Each one of us has an ancient wisdom in our sense of smell. A smell conjures up the image of a memory in our mind. Our five senses give rise to emotions, both positive, like pleasure or happiness, and negative like anger and fear. The cultivation of fragrant herbs was very important to the Ancient Greeks, Romans and Arabs, so much so that they made potent essences out of them, which were activated by the heat of a fire.
The Middle Ages in Florence and the re-discovery of several ancient alchemical documents from the East, witnessed the beginning of the Arte dei Medici e degli Speziali (the Guild of Physicians and Pharmacists), who published the "Ricettario Fiorentino" in 1498, the first pharmacopoeia codex to appear in Italy. From the middle of the 14th century, the Dominican friars of Santa Maria Novella were selling rose water to the citizens of Florence. This was a disinfectant and refreshing essence created from plants for fighting epidemics. Medicinal herbs were grown and transformed into ointments and balms and were exported all over Europe. The Perfume and Pharmaceutical Workshop of Santa Maria Novella is still active today and is the oldest pharmacy in Europe.
During Cosimo I's time, officinal herbs were grown in the gardens of the Florentine villas, like in that of Castello and Petraia. The Botanical garden itself was created in 1545 by the Medici family specifically as a garden for medicinal plants.
Apothecary art was also known in another ancient Tuscan pharmacy, that of San Gimignano, in the Spedale di Santa Fina, which produced medicinal herbs in its botanical garden, following the ancient alchemical documents on cultivation and production. The herbs were used as medicinal balms, for culinary use and for sensorial use. The Salvioni Pharmacy still stands in the central square of Montalcino, in Val d'Orcia, and it dates back to the sixteenth century, when it was a workshop of apothecary art.
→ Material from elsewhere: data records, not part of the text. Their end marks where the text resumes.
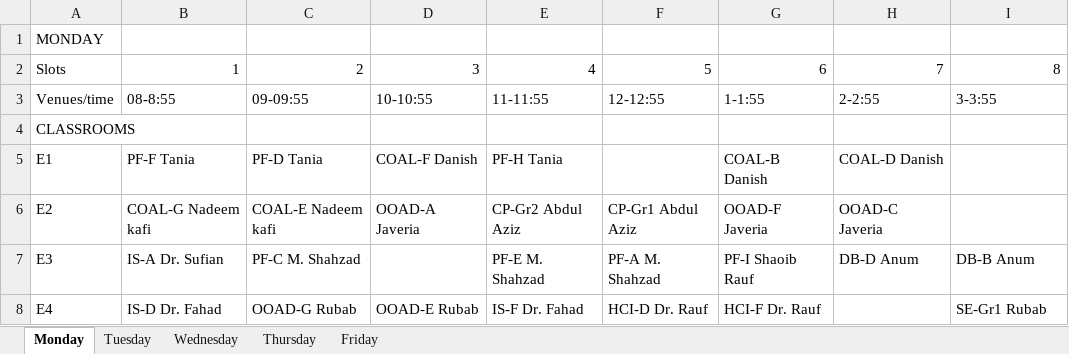
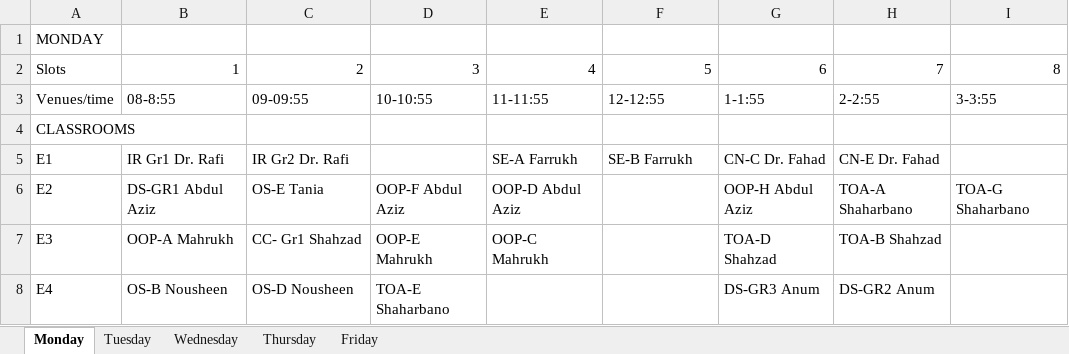
Before and after one commit to saadismail/timetable, an Excel workbook: include/BSCS-modified.xlsx, sheet Monday, drawn as a sheet; only a part is shown; values as stored, in another font and other column widths than the file's, no borders; the diff covers the shown part only; the diff names each change by its address in the sheet, - before the commit and + after, or states it on an @@ line.

```diff
--- a/include/BSCS-modified.xlsx (sheet Monday)
+++ b/include/BSCS-modified.xlsx (sheet Monday)
-B5: PF-F Tania
+B5: IR Gr1 Dr. Rafi
-C5: PF-D Tania
+C5: IR Gr2 Dr. Rafi
-D5: COAL-F Danish
+D5: (empty)
-E5: PF-H Tania
+E5: SE-A Farrukh
-F5: (empty)
+F5: SE-B Farrukh
-G5: COAL-B Danish
+G5: CN-C Dr. Fahad
-H5: COAL-D Danish
+H5: CN-E Dr. Fahad
-B6: COAL-G Nadeem kafi
+B6: DS-GR1 Abdul Aziz
-C6: COAL-E Nadeem kafi
+C6: OS-E Tania
-D6: OOAD-A Javeria
+D6: OOP-F Abdul Aziz
-E6: CP-Gr2 Abdul Aziz
+E6: OOP-D Abdul Aziz
-F6: CP-Gr1 Abdul Aziz
+F6: (empty)
-G6: OOAD-F Javeria
+G6: OOP-H Abdul Aziz
-H6: OOAD-C Javeria
+H6: TOA-A Shaharbano
-I6: (empty)
+I6: TOA-G Shaharbano
-B7: IS-A Dr. Sufian
+B7: OOP-A Mahrukh
-C7: PF-C M. Shahzad
+C7: CC- Gr1 Shahzad
-D7: (empty)
+D7: OOP-E Mahrukh
-E7: PF-E M. Shahzad
+E7: OOP-C Mahrukh
-F7: PF-A M. Shahzad
+F7: (empty)
-G7: PF-I Shaoib Rauf
+G7: TOA-D Shahzad
-H7: DB-D Anum
+H7: TOA-B Shahzad
-I7: DB-B Anum
+I7: (empty)
-B8: IS-D Dr. Fahad
+B8: OS-B Nousheen
-C8: OOAD-G Rubab
+C8: OS-D Nousheen
-D8: OOAD-E Rubab
+D8: TOA-E Shaharbano
-E8: IS-F Dr. Fahad
+E8: (empty)
-F8: HCI-D Dr. Rauf
+F8: (empty)
-G8: HCI-F Dr. Rauf
+G8: DS-GR3 Anum
-H8: (empty)
+H8: DS-GR2 Anum
-I8: SE-Gr1 Rubab
+I8: (empty)
```
Also changed, not shown: 2 added rows, 1 removed row and 121 edited cells elsewhere in this sheet, sheet Tuesday, sheet Thursday, sheet Wednesday, sheet Friday, include/BSCS.xlsx, 3 other files.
The person who really made the ancient Arts popular in Europe became Caterina dei Medici, when she married the King of France: it was she who introduced her trusted perfumer, Renato Bianco, to the court.
He soon became the indispensable Renè Florentin, creator of perfumed essences that facilitated relationships in society and also the creator of famous poisons, which courtiers and unscrupulous spies hankered after, turning to him when they wanted to eliminate obstacles stopping them from conquering power.
Progetto finanziato a valere sui fondi Legge n. 77 del 20 febbraio 2006 “Misure speciali di tutela e fruizione dei siti italiani di interesse culturale, paesaggistico e ambientale, inseriti nella “lista del patrimonio mondiale”, posti sotto la tutela dell’UNESCO”